*PROBLEM DETAILS:* Tally every line of the listing below that holds "itemize", then give the tally alone.

*RECORDS FOR THIS EXERCISE:*
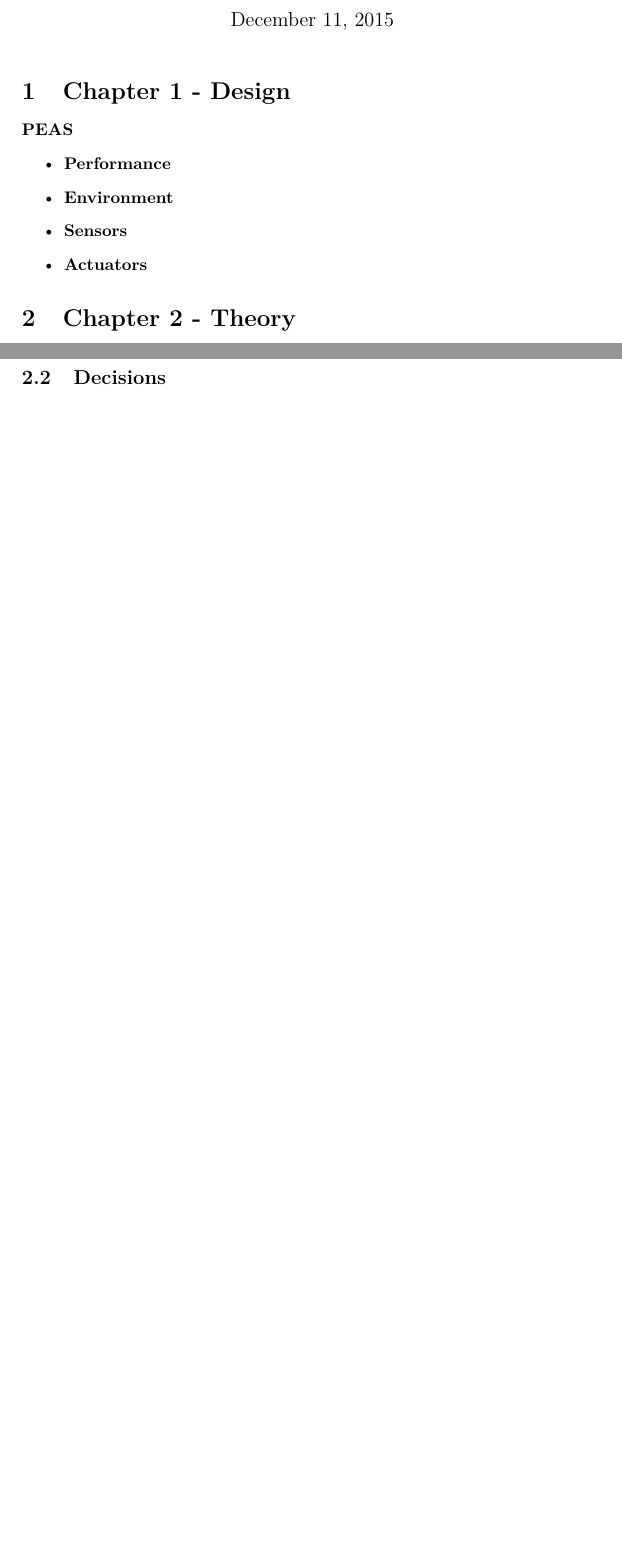
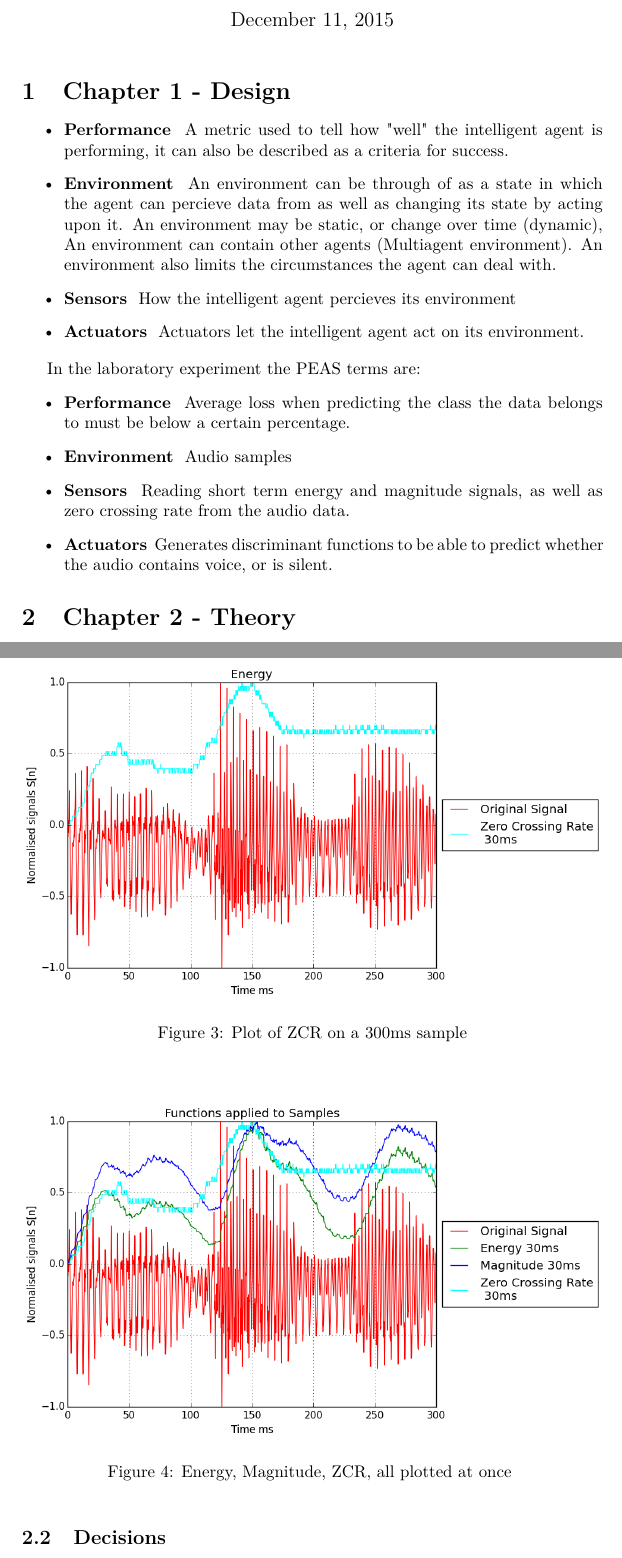
Before and after one commit to RossMeikleham/AI, a LaTeX document (report/report.tex): two parts of pages 1 and 2 of 8 before the commit and two parts of pages 1 and 4 of 10 after it, joined at a grey line, cut so that both start at the same text, the shorter picture padded with empty space. Compiled offline with pdfLaTeX.

Commit message:
Completed report

```diff
--- a/report/report.tex
+++ b/report/report.tex
@@ -38,15 +38,27 @@
 
 \section{Chapter 1 - Design}
 
-
-\textbf{PEAS}
 \begin{itemize}
-\item \textbf{Performance}
-\item \textbf{Environment}
-\item \textbf{Sensors}
-\item \textbf{Actuators}
+\item \textbf{Performance} \- A metric used to tell how "well" the intelligent agent
+is performing, it can also be described as a criteria for success.
+\item \textbf{Environment} \- An environment can be through of as a state in which
+the agent can percieve data from as well as changing its state by acting upon it.
+An environment may be static, or change over time (dynamic), An environment can contain other agents (Multiagent environment).
+An environment also limits the circumstances the agent can deal with.
+\item \textbf{Sensors} \- How the intelligent agent percieves its environment
+\item \textbf{Actuators} \- Actuators let the intelligent agent act on its environment.
 \end{itemize}
 
+In the laboratory experiment the PEAS terms are:
+\begin{itemize}
+\item \textbf{Performance} \- Average loss when predicting the class the data belongs to must
+be below a certain percentage.
+\item \textbf{Environment} \- Audio samples
+\item \textbf{Sensors} \- Reading short term energy and magnitude signals, as well as
+zero crossing rate from the audio data.
+\item \textbf{Actuators} \-  Generates discriminant functions to be able
+to predict whether the audio contains voice, or is silent.
+\end{itemize}
 
 \section{Chapter 2 - Theory}
 
@@ -136,6 +159,23 @@ ZCR with the rectangular window using the following equation:
 \begin{equation}
  E[n] = \frac{1}{2N}\sum_{k=n-K+1}^{N}|sign(s[k] - sign(s[k-1]])|.w[n-k]
 \end{equation}
+
+
+\begin{figure}[H]
+\begin{center}
+\includegraphics[width=\textwidth, height=\textheight, keepaspectratio]{images/zcr.png}
+\caption{Plot of ZCR on a 300ms sample}
+\end{center}
+\end{figure}
+
+
+\begin{figure}[H]
+\begin{center}
+\includegraphics[width=\textwidth, height=\textheight, keepaspectratio]{images/signals.png}
+\caption{Energy, Magnitude, ZCR, all plotted at once }
+\end{center}
+\end{figure}
+
 
 
 \subsection{Decisions}
```
Also changed, not shown: report/images/convolution.png (added), report/images/eac.png (added), report/images/eam.png (added), report/images/energy.png (added), report/images/idealDelay.png (added), report/images/magnitude.png (added), report/images/maz.png (added), report/images/movingAverage.png (added), report/images/signalFuns.png (added), report/images/signals.png (added), report/images/zcr.png (added), report/report.tex (16 more changed lines), 1 other file.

*YOUR RESPONSE:* 4